Defining Custom Regions¶
In the tutorial explaining the options of
ilamb-run, we highlight that custom regions may be defined in two
ways. The first is region definition by latitude and longitude bounds
which can be done in the form of a text file in the following comma
#label,name ,lat_min,lat_max,lon_min,lon_max usa ,Continental US, 24, 50, -126, -66 alaska,Alaska , 53, 72, -169, -129
The first column is the label to be used, followed by the region name. Then the minimum and maximum bounds on the latitude and longitude are specified. Note that longitude values are expected on the [-180,180] interval. In this current iteration regions cannot be specified which span the international dateline.
The second method is by creating a netCDF4 file which will be used internally to create a mask for each region. This we will demonstrate by encoding the above regions but in this format. First we create the spatial grid on which we will define the regions.
from netCDF4 import Dataset import numpy as np # Create the lat/lon dimensions res = 0.5 latbnd = np.asarray([np.arange(- 90 , 90 ,res), np.arange(- 90+res, 90+0.01,res)]).T lonbnd = np.asarray([np.arange(-180 ,180 ,res), np.arange(-180+res,180+0.01,res)]).T lat = latbnd.mean(axis=1) lon = lonbnd.mean(axis=1)
Next we create an array of integers which we will use to mark the regions we wish to encode. This is essentially painting by numbers. We initialize the array to a missing value which we will encode later.
# Create the number array, initialize to a missing value miss = -999 ids = np.ones((lat.size,lon.size),dtype=int)*miss
Then we paint the regions we wish to encode using the latitude and longitude bounds which were in the sample text file above. This part will vary depending on how you wish to define regions. For example, our regions here will still appear to be defined by latitude and longitude bounds because that is how we are creating the mask. You may find other sources for your region definitions which will allow more precise representations. Note that this method of definition means that regions cannot overlap in a single file. If you need to define overlapping regions, put each region in a separate file.
# Paint the Continental US with a `0` ids[np.where(np.outer((lat>= 24)*(lat<= 50), (lon>=-126)*(lon<=- 66)))] = 0 # Paint Alaska with a `1` ids[np.where(np.outer((lat>= 53)*(lat<= 72), (lon>=-169)*(lon<=-129)))] = 1
Next we convert the
numpy integer array to a masked array where we
mask by the missing value we defined above. Then we create an array of
labels to use as indentifiers for the integer numbers we defined. A
0 in the
ids array will correspond to the
USA region and a

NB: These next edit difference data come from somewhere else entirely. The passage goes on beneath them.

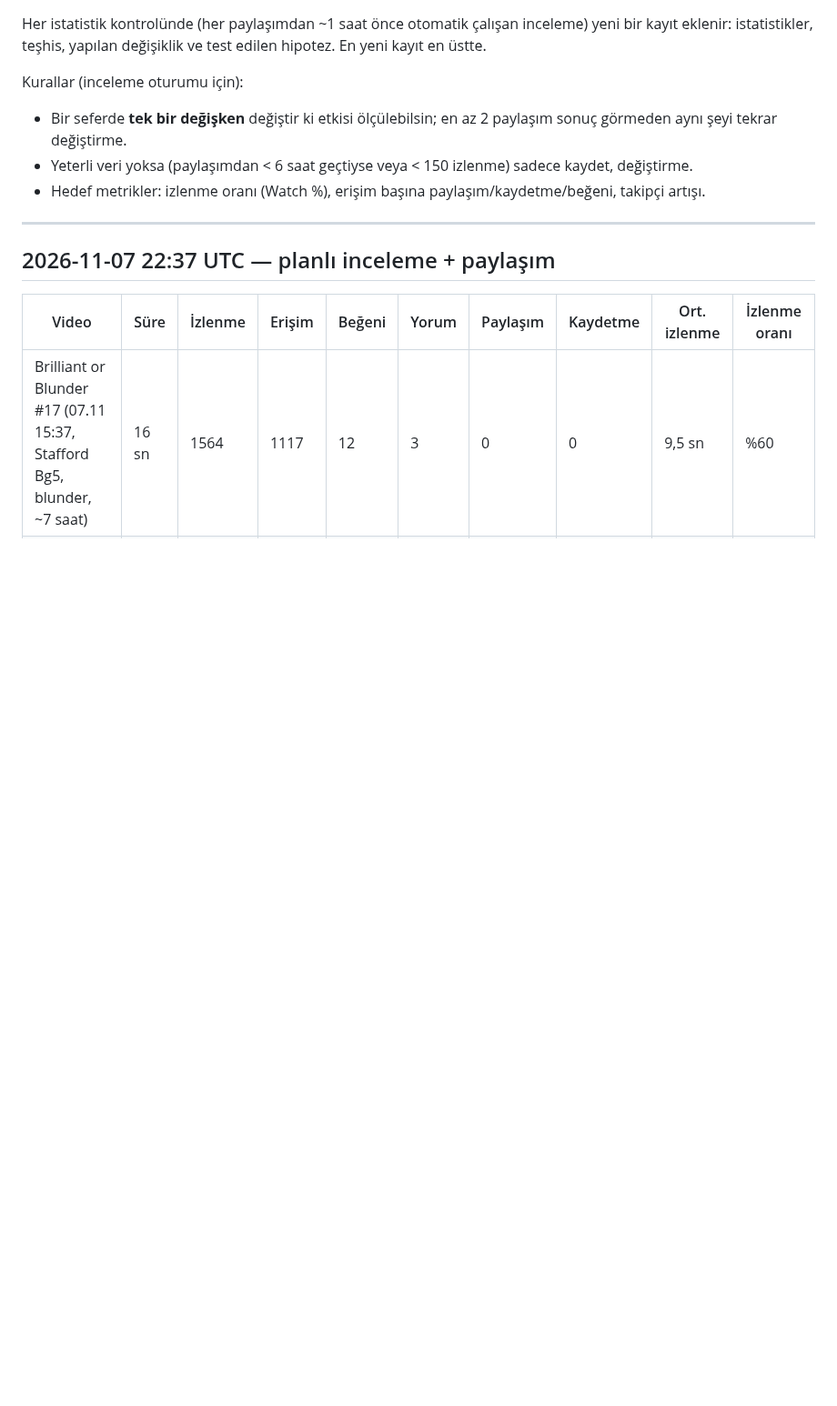
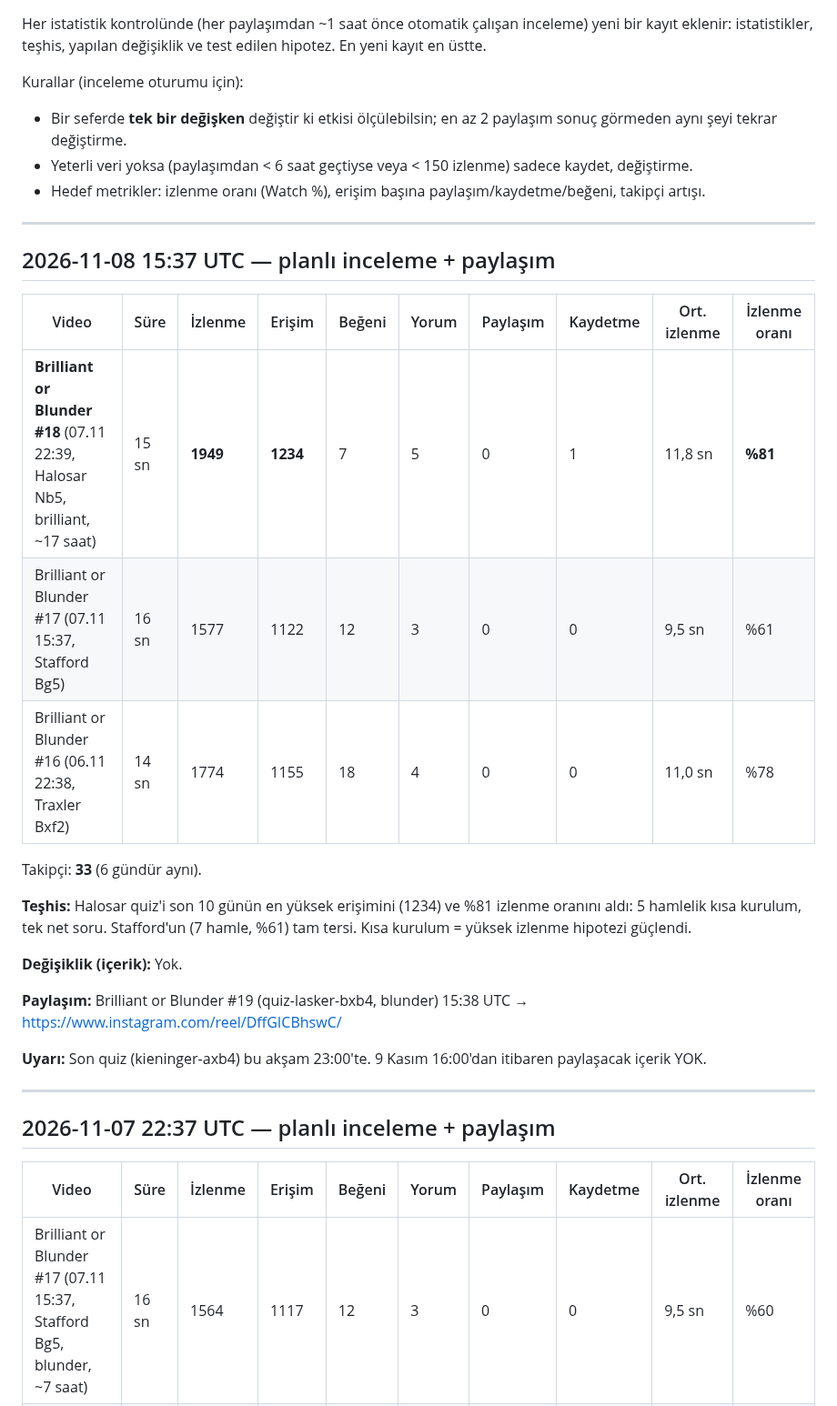
Before and after one commit to talhahasim/chessguru, a Markdown page: docs/growth-log.md, the part around the change. Shown at 91% size. Drawn GitHub-style; blank space fills up the shorter version.

Commit message:
growth-log: 2026-11-08 15:37 review (quiz #19 posted)
Co-Authored-By: Claude Opus 5.5 <noreply@anthropic.com>
Claude-Session: https://claude.ai/code/session_011jL4nvVZWPiUMhyDR5fZ3V

```diff
--- a/docs/growth-log.md
+++ b/docs/growth-log.md
@@ -7,6 +7,27 @@ Kurallar (inceleme oturumu için):
 - Bir seferde **tek bir değişken** değiştir ki etkisi ölçülebilsin; en az 2 paylaşım sonuç görmeden aynı şeyi tekrar değiştirme.
 - Yeterli veri yoksa (paylaşımdan < 6 saat geçtiyse veya < 150 izlenme) sadece kaydet, değiştirme.
 - Hedef metrikler: izlenme oranı (Watch %), erişim başına paylaşım/kaydetme/beğeni, takipçi artışı.
+
+---
+
+## 2026-11-08 15:37 UTC — planlı inceleme + paylaşım
+
+| Video | Süre | İzlenme | Erişim | Beğeni | Yorum | Paylaşım | Kaydetme | Ort. izlenme | İzlenme oranı |
+| --- | --- | --- | --- | --- | --- | --- | --- | --- | --- |
+| **Brilliant or Blunder #18** (07.11 22:39, Halosar Nb5, brilliant, ~17 saat) | 15 sn | **1949** | **1234** | 7 | 5 | 0 | 1 | 11,8 sn | **%81** |
+| Brilliant or Blunder #17 (07.11 15:37, Stafford Bg5) | 16 sn | 1577 | 1122 | 12 | 3 | 0 | 0 | 9,5 sn | %61 |
+| Brilliant or Blunder #16 (06.11 22:38, Traxler Bxf2) | 14 sn | 1774 | 1155 | 18 | 4 | 0 | 0 | 11,0 sn | %78 |
+
+Takipçi: **33** (6 gündür aynı).
+
+**Teşhis:** Halosar quiz'i son 10 günün en yüksek erişimini (1234) ve %81 izlenme oranını aldı: 5 hamlelik kısa kurulum,
+tek net soru. Stafford'un (7 hamle, %61) tam tersi. Kısa kurulum = yüksek izlenme hipotezi güçlendi.
+
+**Değişiklik (içerik):** Yok.
+
+**Paylaşım:** Brilliant or Blunder #19 (quiz-lasker-bxb4, blunder) 15:38 UTC → https://www.instagram.com/reel/DffGICBhswC/
+
+**Uyarı:** Son quiz (kieninger-axb4) bu akşam 23:00'te. 9 Kasım 16:00'dan itibaren paylaşacak içerik YOK.
 
 ---
 
```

1 to the
Alaska region. These lower case version of these
names will be used as region labels.
# Convert the ids to a masked array ids = np.ma.masked_values(ids,miss) # Create the array of labels lbl = np.asarray(["USA","Alaska"])
Finally we encode the netCDF4 dataset. There are a few important
details in this code. The first is to use the
numpy datatypes of
the arrays when creating netCDF4 variables. This is especially
important in encoding the
labels array as it will ensure the
string array is created properly. The other important detail is to
labels attribute of the
I variable. This is what
tells the ILAMB system where to find the labels for the integers
defined in the array.
# Create netCDF dimensions dset = Dataset("regions.nc",mode="w") dset.createDimension("lat" ,size=lat.size) dset.createDimension("lon" ,size=lon.size) dset.createDimension("nb" ,size=2 ) dset.createDimension("n" ,size=lbl.size) # Create netCDF variables X = dset.createVariable("lat" ,lat.dtype,("lat" )) XB = dset.createVariable("lat_bounds" ,lat.dtype,("lat","nb" )) Y = dset.createVariable("lon" ,lon.dtype,("lon" )) YB = dset.createVariable("lon_bounds" ,lon.dtype,("lon","nb" )) I = dset.createVariable("ids" ,ids.dtype,("lat","lon")) L = dset.createVariable("labels" ,lbl.dtype,("n" )) # Load data and encode attributes X [...] = lat X.units = "degrees_north" XB[...] = latbnd Y [...] = lon Y.units = "degrees_east" YB[...] = lonbnd I[...] = ids I.labels= "labels" L[...] = lbl dset.close()